The show just did not have the strength of The Producers, and in later years, Brooks blamed the popularity of his original film for the musical's rather poor reception. He claimed that, with The Producers, nobody remembered the film which provided the source material, but everybody knew and loved Young Frankenstein the movie.
Mel claimed that, because of the film's popularity, any change for the stage version was met with dismay by its fans. He is making way too many excuses for his own lukewarm work; other than the addition of the throwaway music, there are very few changes from screen-to-stage. All the film gags are still in place, but Brooks's score and libretto are both more smutty than amusing. His style of tongue-in-cheek snark was a good fit for the show biz world of The Producers, but did not work in a horror/sci-fi send-up.
|Everyone loved the overblown "Puttin' on the Ritz," but buried in the middle of Act Two, it was a long wait for this showstopper.|

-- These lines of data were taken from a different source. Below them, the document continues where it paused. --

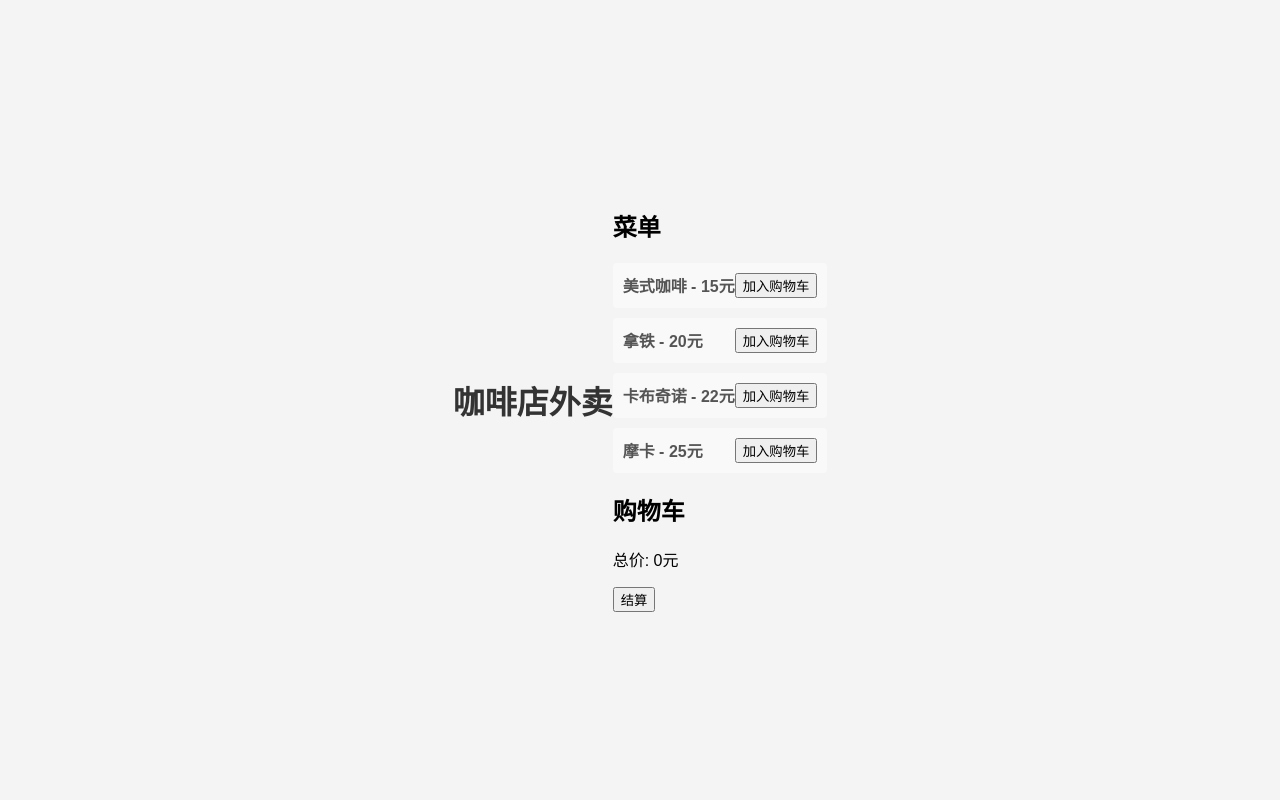
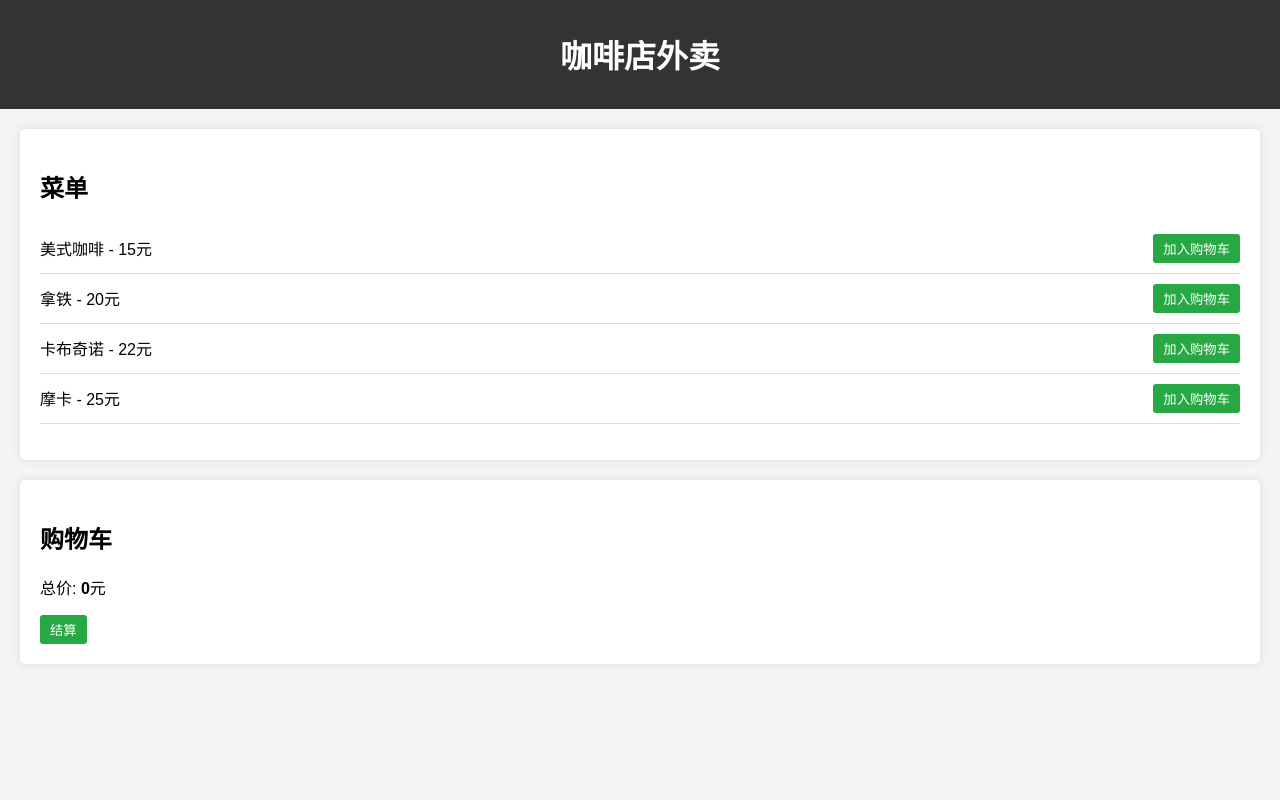
Before and after one commit to ahskyneverlie/COUSINS-CAFE, a PHP site: page / in a window 1280 px wide. Run offline with PHP 8.4, Linux system fonts and the light colour scheme.

Commit message:
Update styles.css

```diff
--- a/styles.css
+++ b/styles.css
@@ -1,25 +1,28 @@
+/* styles.css */
 body {
     font-family: Arial, sans-serif;
-    background-color: #f4f4f4;
     margin: 0;
     padding: 0;
-    display: flex;
-    justify-content: center;
-    align-items: center;
-    height: 100vh;
+    background-color: #f4f4f4;
 }
 
-.menu {
-    background-color: #fff;
-    padding: 20px;
-    border-radius: 8px;
-    box-shadow: 0 0 10px rgba(0, 0, 0, 0.1);
-    width: 300px;
+header {
+    background-color: #333;
+    color: #fff;
+    padding: 10px 0;
     text-align: center;
 }
 
-h1 {
-    color: #333;
+main {
+    padding: 20px;
+}
+
+#menu, #cart {
+    background-color: #fff;
+    padding: 20px;
+    margin-bottom: 20px;
+    border-radius: 5px;
+    box-shadow: 0 0 10px rgba(0, 0, 0, 0.1);
 }
 
 ul {
@@ -28,16 +31,32 @@ ul {
 }
 
 li {
-    background-color: #f9f9f9;
-    margin: 10px 0;
-    padding: 10px;
-    border-radius: 4px;
+    display: flex;
+    justify-content: space-between;
+    align-items: center;
+    padding: 10px 0;
+    border-bottom: 1px solid #ddd;
+}
+
+button {
+    background-color: #28a745;
+    color: #fff;
+    border: none;
+    padding: 5px 10px;
+    border-radius: 3px;
+    cursor: pointer;
+}
+
+button:hover {
+    background-color: #218838;
+}
+
+#cart-items li {
     display: flex;
     justify-content: space-between;
     align-items: center;
 }
 
-li span {
+#total-price {
     font-weight: bold;
-    color: #555;
 }
```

It also illustrates the thesis I presented so many paragraphs ago, that the visual personification of Frankenstein's Monster has varied little from the old Hollywood film days (Matt Lauer's costume is proof). After the number itself, the staff indulges in the obligatory chitchat with the cast, which includes Bart, Foster, and another Tony winner, Shuler Hensley as the creature. You can skip that part.
|To get tickets, all you had to remember was the name of the|
creator of the show.